Improved treatment options could help save lives in the Covid-19 pandemic.
A patient wearing a helmet-based ventilator at a Houston-area hospital in late July. Go Nakamura/Getty Images
Given the continued debate over (proven) tactics like social distancing and mask-wearing, and the reticence of some political leaders to take preemptive action to curb the disease’s spread, it’s not an unreasonable question.
But when I hear that question, the first thing I think about isn’t Zoom calls or isolating in a cabin or strapping on my mask before I walk into the grocery store. I think about remdesivir, dexamethasone, and prone positioning.
Because, in fact, doctors and nurses have learned a ton about the best medicine for treating Covid-19. It’s too soon to say exactly how many lives have been saved by gains in our collective knowledge, but some effect seems certain.
Coronavirus deaths have been rising again in the wake of this summer’s record spike in cases, but they have not reached the same heights seen in the spring. There are likely a few explanations for that trend. First, the US wasn’t testing enough in March or April to identify all of the Covid-19 cases then and so a “record” number of cases in June and July may have been a bit of a mirage. Younger people also made up a bigger share of cases in the summer wave, and they are less at risk of dying from the disease.

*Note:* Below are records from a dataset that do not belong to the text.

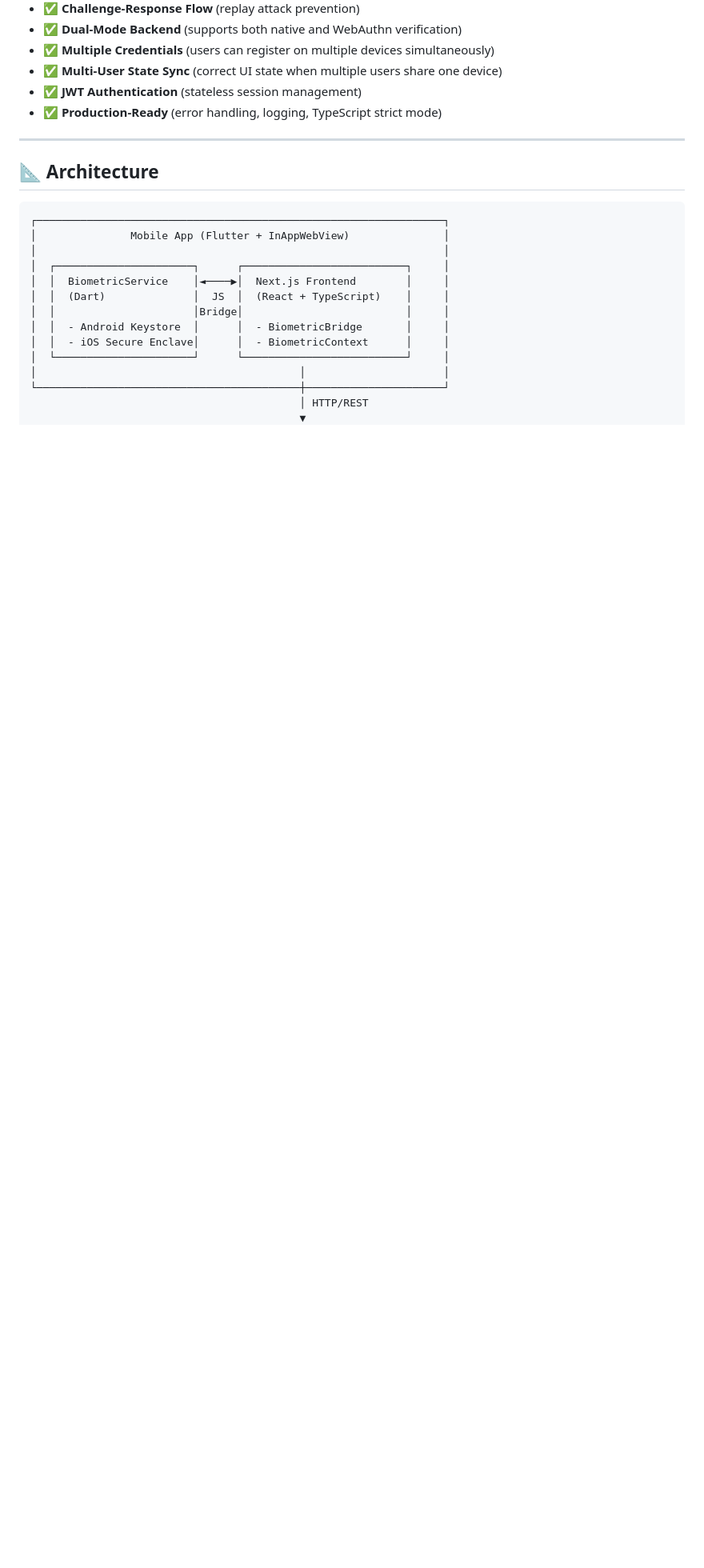
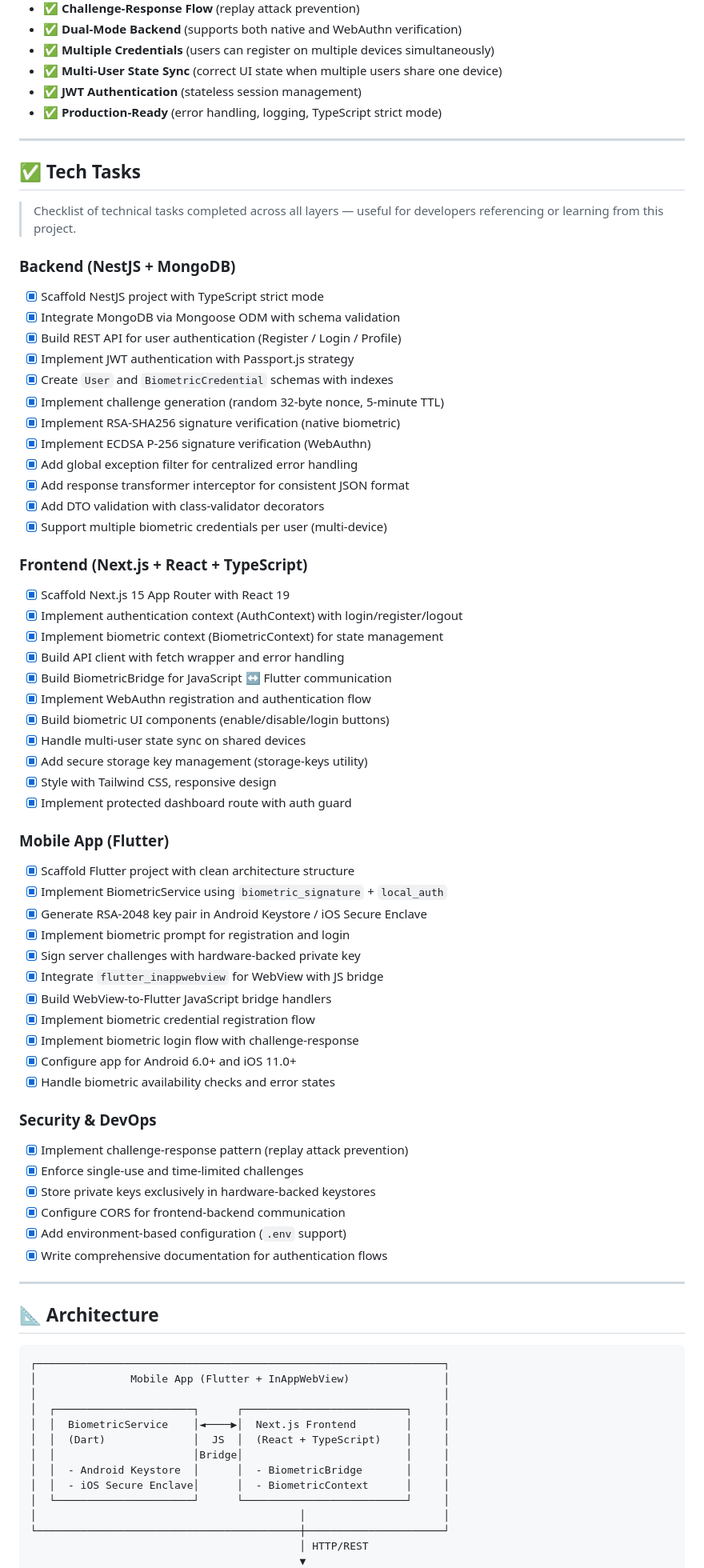
Before and after one commit to az-coder-123/biometrics-auth-sample, a Markdown page: README.md, the part around the change. Shown at 80% size. Rendered like a GitHub page; blank space fills up the shorter version.

Commit message:
feat: expand README with detailed tech tasks for backend, frontend, mobile app, and security

```diff
--- a/README.md
+++ b/README.md
@@ -13,6 +13,60 @@ A complete **biometric authentication system** demonstrating hardware-backed cry
 - ✅ **Multi-User State Sync** (correct UI state when multiple users share one device)
 - ✅ **JWT Authentication** (stateless session management)
 - ✅ **Production-Ready** (error handling, logging, TypeScript strict mode)
+
+---
+
+## ✅ Tech Tasks
+
+> Checklist of technical tasks completed across all layers — useful for developers referencing or learning from this project.
+
+### Backend (NestJS + MongoDB)
+- [x] Scaffold NestJS project with TypeScript strict mode
+- [x] Integrate MongoDB via Mongoose ODM with schema validation
+- [x] Build REST API for user authentication (Register / Login / Profile)
+- [x] Implement JWT authentication with Passport.js strategy
+- [x] Create `User` and `BiometricCredential` schemas with indexes
+- [x] Implement challenge generation (random 32-byte nonce, 5-minute TTL)
+- [x] Implement RSA-SHA256 signature verification (native biometric)
+- [x] Implement ECDSA P-256 signature verification (WebAuthn)
+- [x] Add global exception filter for centralized error handling
+- [x] Add response transformer interceptor for consistent JSON format
+- [x] Add DTO validation with class-validator decorators
+- [x] Support multiple biometric credentials per user (multi-device)
+
+### Frontend (Next.js + React + TypeScript)
+- [x] Scaffold Next.js 15 App Router with React 19
+- [x] Implement authentication context (AuthContext) with login/register/logout
+- [x] Implement biometric context (BiometricContext) for state management
+- [x] Build API client with fetch wrapper and error handling
+- [x] Build BiometricBridge for JavaScript ↔ Flutter communication
+- [x] Implement WebAuthn registration and authentication flow
+- [x] Build biometric UI components (enable/disable/login buttons)
+- [x] Handle multi-user state sync on shared devices
+- [x] Add secure storage key management (storage-keys utility)
+- [x] Style with Tailwind CSS, responsive design
+- [x] Implement protected dashboard route with auth guard
+
+### Mobile App (Flutter)
+- [x] Scaffold Flutter project with clean architecture structure
+- [x] Implement BiometricService using `biometric_signature` + `local_auth`
+- [x] Generate RSA-2048 key pair in Android Keystore / iOS Secure Enclave
+- [x] Implement biometric prompt for registration and login
+- [x] Sign server challenges with hardware-backed private key
+- [x] Integrate `flutter_inappwebview` for WebView with JS bridge
+- [x] Build WebView-to-Flutter JavaScript bridge handlers
+- [x] Implement biometric credential registration flow
+- [x] Implement biometric login flow with challenge-response
+- [x] Configure app for Android 6.0+ and iOS 11.0+
+- [x] Handle biometric availability checks and error states
+
+### Security & DevOps
+- [x] Implement challenge-response pattern (replay attack prevention)
+- [x] Enforce single-use and time-limited challenges
+- [x] Store private keys exclusively in hardware-backed keystores
+- [x] Configure CORS for frontend-backend communication
+- [x] Add environment-based configuration (`.env` support)
+- [x] Write comprehensive documentation for authentication flows
 
 ---
 
```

But the doctors and hospitals I’ve spoken with recently feel confident that improvements in their standards of care are having a meaningful effect, even if they are reluctant to put an exact number on it. Read more >>